• Task to complete: State how many lines of the entries hold the string "import". Reply with the number alone.

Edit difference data
>>>

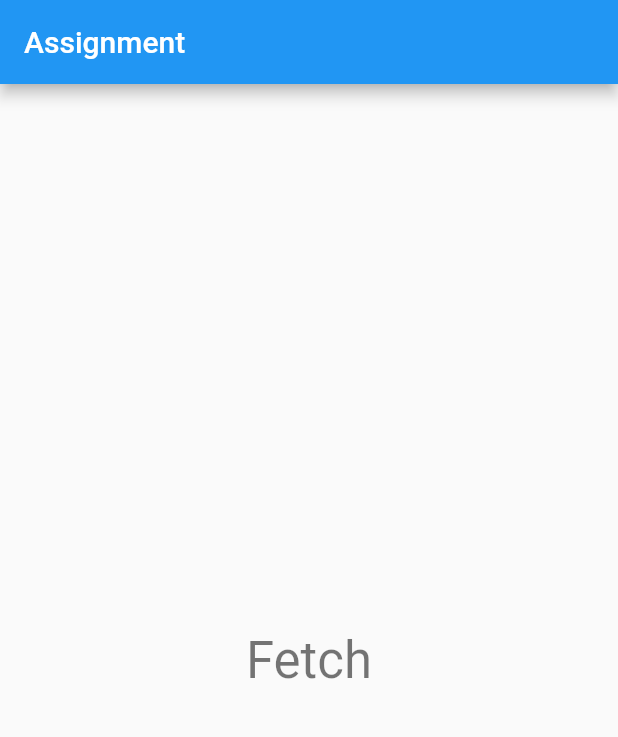
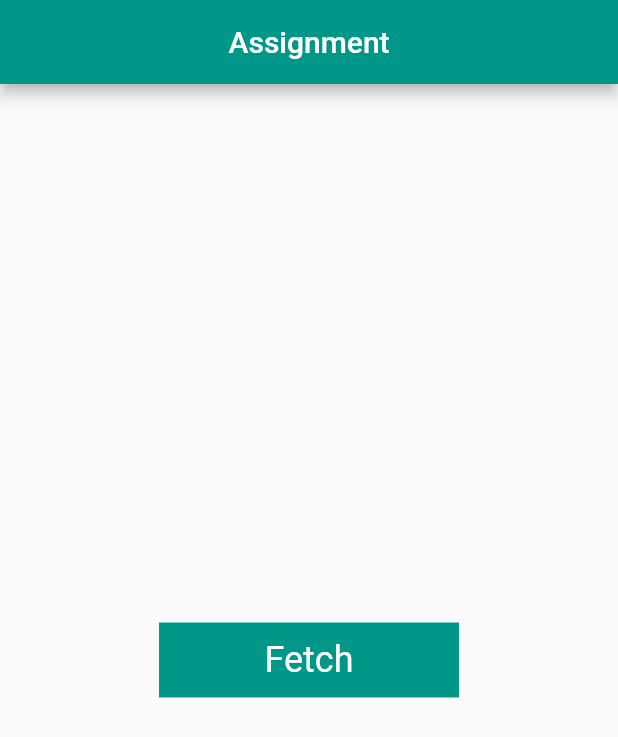
Before and after one commit to frustrat3dcoder/vayuz-assignment1, a Flutter app: the screen it shows after launch, on a phone screen of 412 x 824 dp. Shown: the top 737 px of the screen. Run offline on Flutter 3.47's test engine with Material 2 defaults, Android fonts, the phone set to English and light mode, and no system bars.

Commit message:
Changes in button

```diff
--- a/lib/image_screen.dart
+++ b/lib/image_screen.dart
@@ -7,8 +7,6 @@ class ImageDisplayScreen extends StatelessWidget {
   final String? imageUrl;
   @override
   Widget build(BuildContext context) {
-    return Container(
-      child: Image(image: NetworkImage(imageUrl!)),
-    );
+    return Image(image: NetworkImage(imageUrl!));
   }
 }
--- a/lib/main.dart
+++ b/lib/main.dart
@@ -1,10 +1,5 @@
-import 'dart:convert';
-import 'dart:io';
-
-import 'package:demo_app/image_screen.dart';
-import 'package:demo_app/service/fetchData.dart';
+import 'package:demo_app/service/fetch_data.dart';
 import 'package:flutter/material.dart';
-import 'package:http/http.dart' as http;
 
 void main() {
   runApp(const MyApp());
@@ -41,20 +36,33 @@ class _MyHomePageState extends State<MyHomePage> {
     return Scaffold(
       appBar: AppBar(
         title: Text(widget.title),
+        centerTitle: true,
+        backgroundColor: Colors.teal,
       ),
       body: Center(
         child: Column(
           mainAxisAlignment: MainAxisAlignment.center,
           children: <Widget>[
-            TextButton(
-              onPressed: () {
+            InkWell(
+              onTap: () {
                 _apiService.getHttp(context);
               },
-              child: Text(
-                'Fetch',
-                style: Theme.of(context).textTheme.headline4,
+              child: Container(
+                color: Colors.teal,
+                width: 200,
+                height: 50,
+                child: Center(
+                  child: Text(
+                    'Fetch',
+                    style: Theme.of(context).textTheme.headline4!.copyWith(
+                        color: Colors.white,
+                        fontWeight: FontWeight.normal,
+                        fontSize: 24),
+                    textAlign: TextAlign.center,
+                  ),
+                ),
               ),
-            )
+            ),
           ],
         ),
       ),
```
Also changed, not shown: lib/service/fetch_data.dart (renamed from lib/service/fetchData.dart).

<<<

• Result: 7